- 1GB RAM, 80GB hard drive, Windows Vista Business, Citrix Provisioning Server CAL w/ SA: $807
- All with Intel Atom 230 processor, Intel SIS Mirage 3 graphics, no monitor
Is this something that people want?
Now that Dell's released this, how important is it to you? Would you pay $399 for a thin client that you can upgrade to real windows later on? Or would you pay $800 for a Windows PC that you can downgrade to a thin client later on? (And with things like Windows Fundamentals and Thin Launch and stuff, why not just buy a $300 PC and downgrade it later? Will you ever make up the power consumption cost savings?)
What scares me the most is the processor. Windows Vista is not exactly screaming fast to begin with. And that Atom processor Dell chose is benchmarking slower than a 900Mhz Celeron processor. Based on that, I can't possibly see anyone running Vista or XP (Embedded or local) on these things. Maybe when the dual-core Atoms come out next year this will be interesting. But if you ask me, what you have right now from Dell is yet another thin client.
The other real downside to these is that Dell talks about a 3-year replacement cycle. So you get the cost and lifecycle of the PC, with the performance of a thin client.
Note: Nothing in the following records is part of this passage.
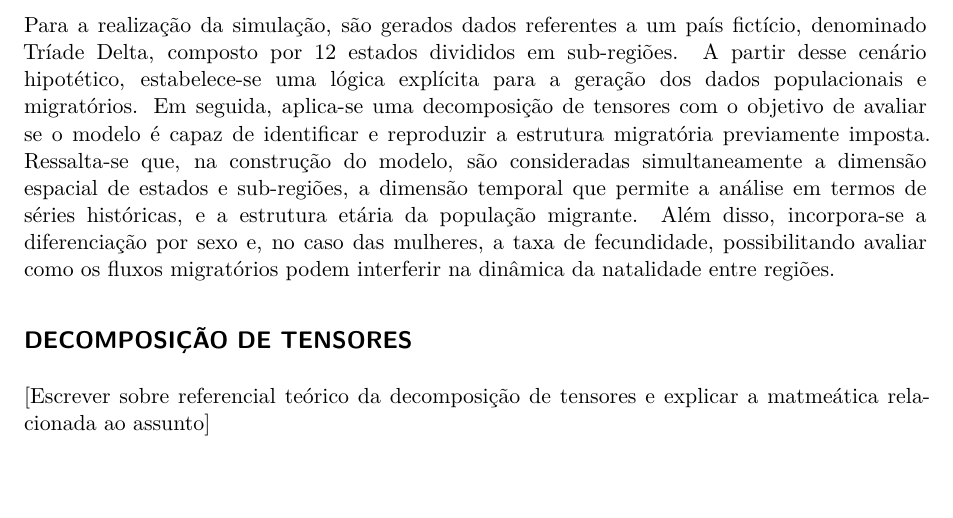
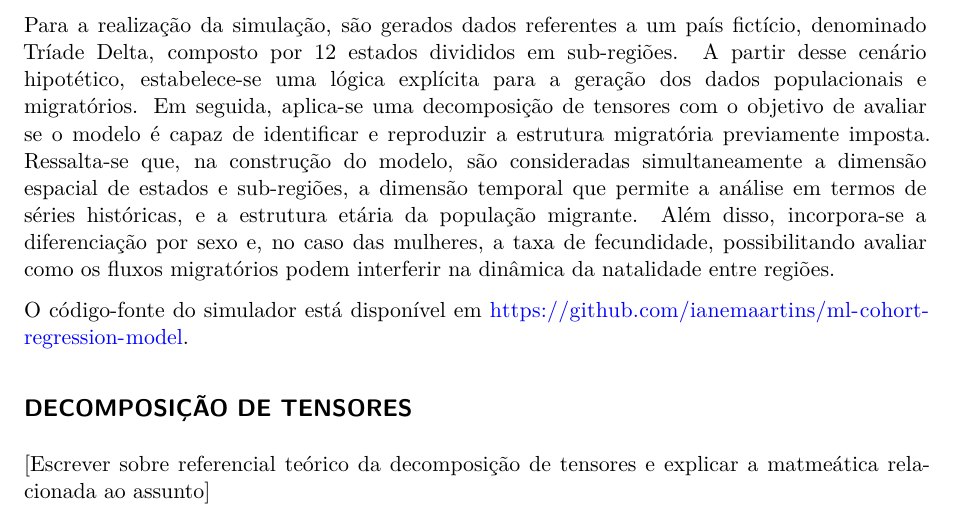
Before and after one commit to ianemaartins/ml-cohort-regression-model, a Quarto document (relatorio.qmd): part of page 1 of 7, cut so that both start at the same text, the shorter picture padded with empty space. Rendered offline with R 4.5, knitr and Pandoc in place of Quarto, then LaTeX, with nearby package versions.

Commit message:
docs: link github

```diff
--- a/relatorio.qmd
+++ b/relatorio.qmd
@@ -16,6 +16,8 @@ Educação, desenvolvimento, aumento da renda per capita nacional e melhoria da
 Como forma de contribuir para a melhoria da estimação dos dados migratórios no Brasil, o presente artigo tem como objetivo a construção de um simulador de migração, baseado em regras que sigam a lógica estrutural da sociedade brasileira, bem como a verificação da capacidade desse simulador em recuperar a lógica migratória previamente definida. O intuito principal é fornecer subsídios metodológicos para projetos futuros que necessitem trabalhar com dados migratórios, permitindo a criação de dinâmicas populacionais mais próximas da realidade observada.
 
 Para a realização da simulação, são gerados dados referentes a um país fictício, denominado Tríade Delta, composto por 12 estados divididos em sub-regiões. A partir desse cenário hipotético, estabelece-se uma lógica explícita para a geração dos dados populacionais e migratórios. Em seguida, aplica-se uma decomposição de tensores com o objetivo de avaliar se o modelo é capaz de identificar e reproduzir a estrutura migratória previamente imposta. Ressalta-se que, na construção do modelo, são consideradas simultaneamente a dimensão espacial de estados e sub-regiões, a dimensão temporal que permite a análise em termos de séries históricas, e a estrutura etária da população migrante. Além disso, incorpora-se a diferenciação por sexo e, no caso das mulheres, a taxa de fecundidade, possibilitando avaliar como os fluxos migratórios podem interferir na dinâmica da natalidade entre regiões.
+
+O código-fonte do simulador está disponível em <https://github.com/ianemaartins/ml-cohort-regression-model>.
 
 ## DECOMPOSIÇÃO DE TENSORES
 
```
What do you think? How important is it to you that you have flexibility in your device? Could you imagine using something like this? (Forget about "Dell," per se. Could you imagine this concept in your environment at all?)